§ **Provided entries**
========================
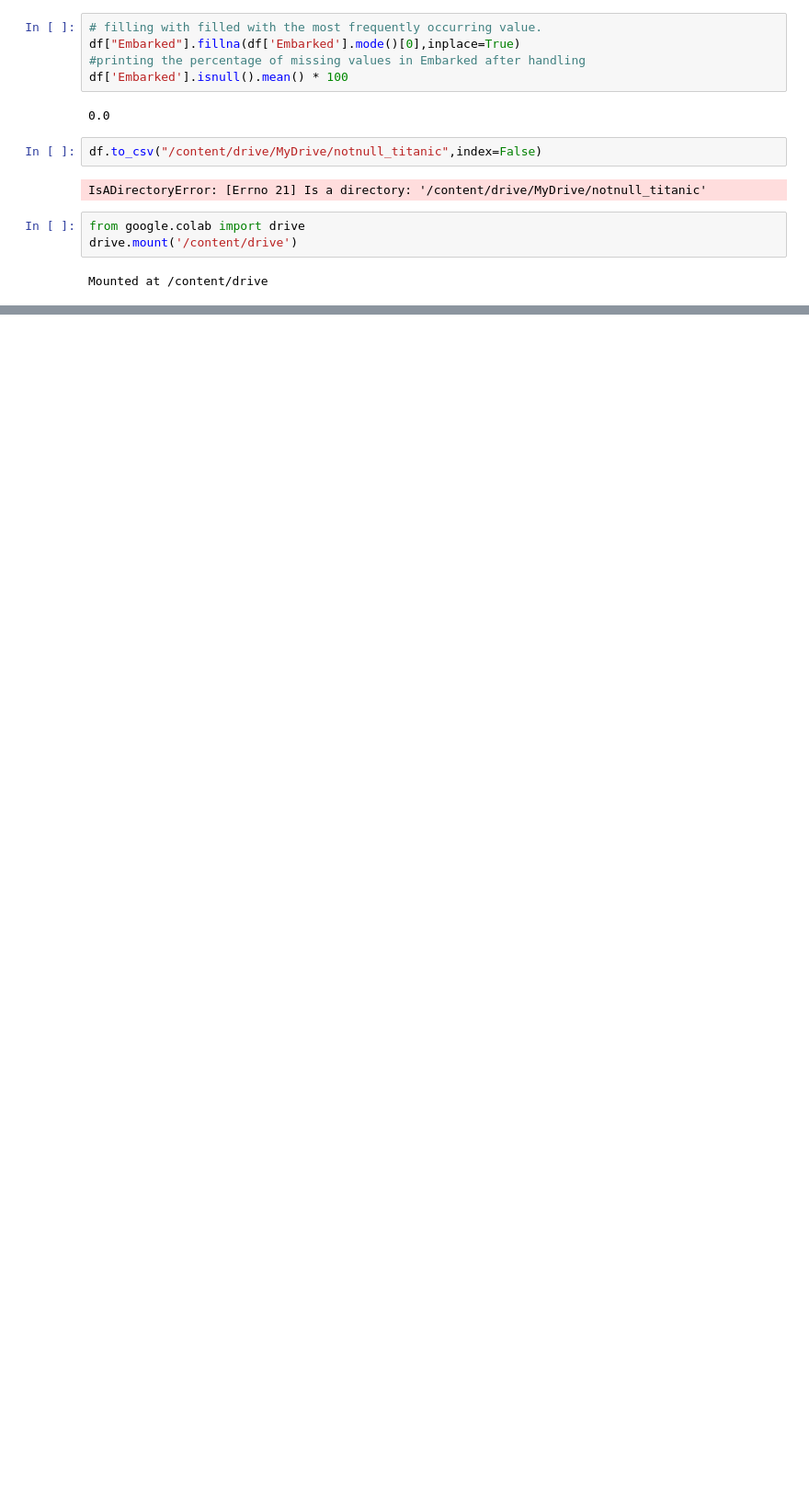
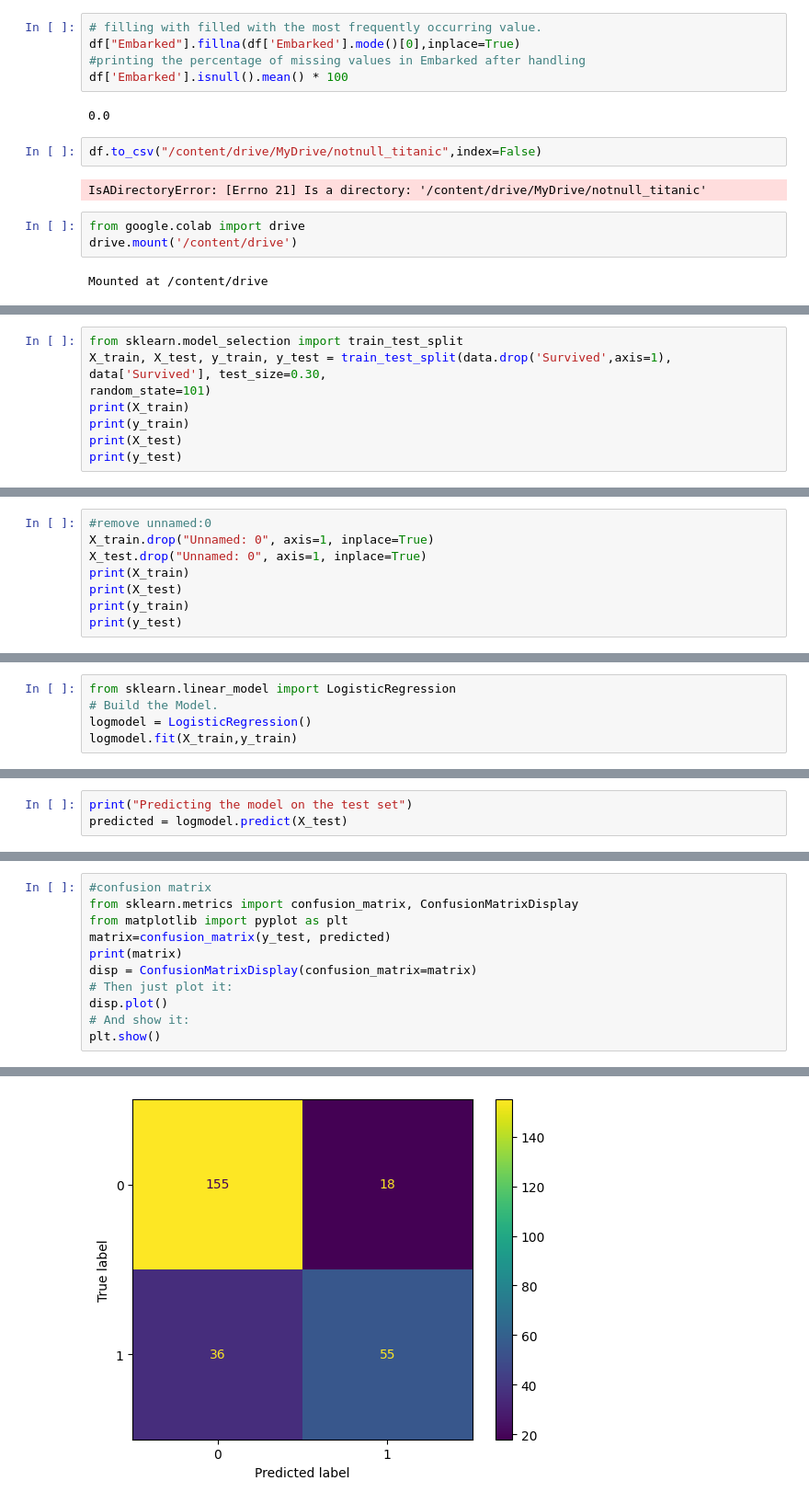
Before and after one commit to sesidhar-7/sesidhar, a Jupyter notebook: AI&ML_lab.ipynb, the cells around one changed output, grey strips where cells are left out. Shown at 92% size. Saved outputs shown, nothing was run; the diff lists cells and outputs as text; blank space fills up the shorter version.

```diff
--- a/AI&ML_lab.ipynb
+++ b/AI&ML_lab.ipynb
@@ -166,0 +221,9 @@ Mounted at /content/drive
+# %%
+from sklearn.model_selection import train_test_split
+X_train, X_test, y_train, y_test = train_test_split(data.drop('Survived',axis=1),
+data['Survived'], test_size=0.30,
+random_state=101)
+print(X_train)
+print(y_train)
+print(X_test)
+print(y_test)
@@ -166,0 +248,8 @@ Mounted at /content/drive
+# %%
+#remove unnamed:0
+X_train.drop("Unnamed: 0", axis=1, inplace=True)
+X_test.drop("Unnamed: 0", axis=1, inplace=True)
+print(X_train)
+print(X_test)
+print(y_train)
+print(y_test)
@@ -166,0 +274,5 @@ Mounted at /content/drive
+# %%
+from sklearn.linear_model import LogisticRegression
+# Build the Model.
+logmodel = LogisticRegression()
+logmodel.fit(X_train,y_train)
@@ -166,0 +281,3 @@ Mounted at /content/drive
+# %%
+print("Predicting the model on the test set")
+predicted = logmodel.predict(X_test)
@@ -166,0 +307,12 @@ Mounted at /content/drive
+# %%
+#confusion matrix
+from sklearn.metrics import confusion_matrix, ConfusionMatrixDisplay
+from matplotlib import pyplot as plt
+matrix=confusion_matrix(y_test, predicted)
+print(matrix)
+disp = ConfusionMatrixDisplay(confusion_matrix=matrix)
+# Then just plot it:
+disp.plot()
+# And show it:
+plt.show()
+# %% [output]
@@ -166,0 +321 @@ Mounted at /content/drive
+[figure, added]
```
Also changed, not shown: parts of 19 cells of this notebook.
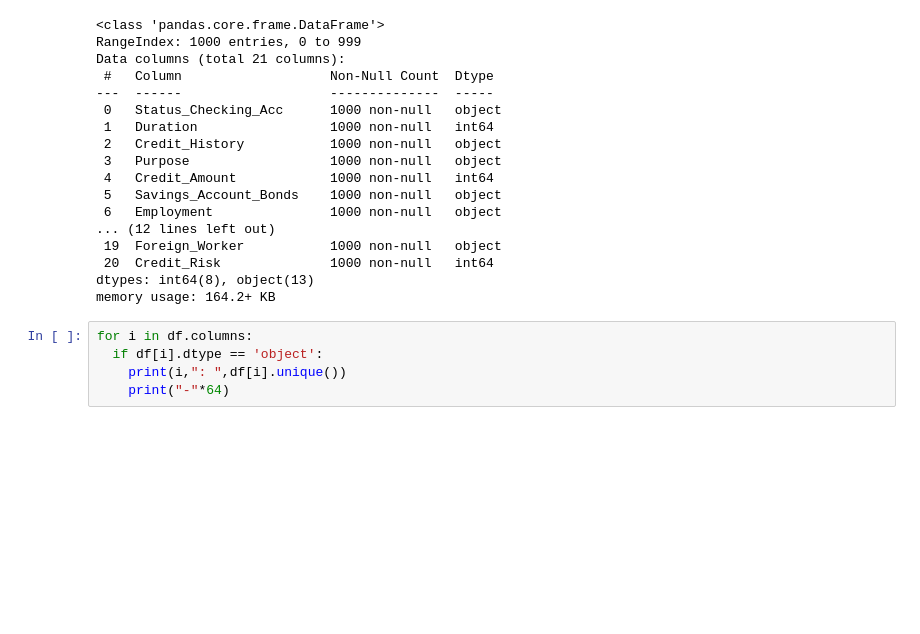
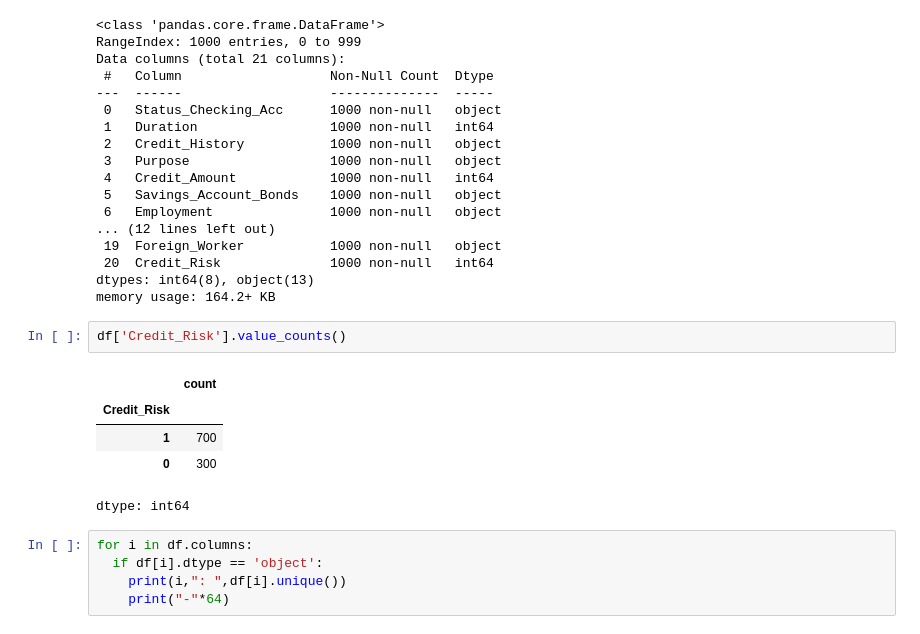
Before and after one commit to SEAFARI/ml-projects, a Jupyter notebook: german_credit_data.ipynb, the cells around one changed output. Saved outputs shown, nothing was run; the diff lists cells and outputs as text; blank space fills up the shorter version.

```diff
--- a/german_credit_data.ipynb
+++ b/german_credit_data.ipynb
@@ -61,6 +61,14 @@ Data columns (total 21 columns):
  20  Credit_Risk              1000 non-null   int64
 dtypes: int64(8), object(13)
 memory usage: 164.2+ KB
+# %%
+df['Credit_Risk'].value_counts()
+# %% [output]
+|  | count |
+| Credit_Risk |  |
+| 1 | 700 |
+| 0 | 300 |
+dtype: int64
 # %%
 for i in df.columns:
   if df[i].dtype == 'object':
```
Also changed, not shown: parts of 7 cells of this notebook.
========================
§ **The problem**
The whole listing should be reproduced exactly. Images don't go in.

§ **Expected answer**
Before and after one commit to sesidhar-7/sesidhar, a Jupyter notebook: AI&ML_lab.ipynb, the cells around one changed output, grey strips where cells are left out. Shown at 92% size. Saved outputs shown, nothing was run; the diff lists cells and outputs as text; blank space fills up the shorter version.

```diff
--- a/AI&ML_lab.ipynb
+++ b/AI&ML_lab.ipynb
@@ -166,0 +221,9 @@ Mounted at /content/drive
+# %%
+from sklearn.model_selection import train_test_split
+X_train, X_test, y_train, y_test = train_test_split(data.drop('Survived',axis=1),
+data['Survived'], test_size=0.30,
+random_state=101)
+print(X_train)
+print(y_train)
+print(X_test)
+print(y_test)
@@ -166,0 +248,8 @@ Mounted at /content/drive
+# %%
+#remove unnamed:0
+X_train.drop("Unnamed: 0", axis=1, inplace=True)
+X_test.drop("Unnamed: 0", axis=1, inplace=True)
+print(X_train)
+print(X_test)
+print(y_train)
+print(y_test)
@@ -166,0 +274,5 @@ Mounted at /content/drive
+# %%
+from sklearn.linear_model import LogisticRegression
+# Build the Model.
+logmodel = LogisticRegression()
+logmodel.fit(X_train,y_train)
@@ -166,0 +281,3 @@ Mounted at /content/drive
+# %%
+print("Predicting the model on the test set")
+predicted = logmodel.predict(X_test)
@@ -166,0 +307,12 @@ Mounted at /content/drive
+# %%
+#confusion matrix
+from sklearn.metrics import confusion_matrix, ConfusionMatrixDisplay
+from matplotlib import pyplot as plt
+matrix=confusion_matrix(y_test, predicted)
+print(matrix)
+disp = ConfusionMatrixDisplay(confusion_matrix=matrix)
+# Then just plot it:
+disp.plot()
+# And show it:
+plt.show()
+# %% [output]
@@ -166,0 +321 @@ Mounted at /content/drive
+[figure, added]
```
Also changed, not shown: parts of 19 cells of this notebook.
Before and after one commit to SEAFARI/ml-projects, a Jupyter notebook: german_credit_data.ipynb, the cells around one changed output. Saved outputs shown, nothing was run; the diff lists cells and outputs as text; blank space fills up the shorter version.

```diff
--- a/german_credit_data.ipynb
+++ b/german_credit_data.ipynb
@@ -61,6 +61,14 @@ Data columns (total 21 columns):
  20  Credit_Risk              1000 non-null   int64
 dtypes: int64(8), object(13)
 memory usage: 164.2+ KB
+# %%
+df['Credit_Risk'].value_counts()
+# %% [output]
+|  | count |
+| Credit_Risk |  |
+| 1 | 700 |
+| 0 | 300 |
+dtype: int64
 # %%
 for i in df.columns:
   if df[i].dtype == 'object':
```
Also changed, not shown: parts of 7 cells of this notebook.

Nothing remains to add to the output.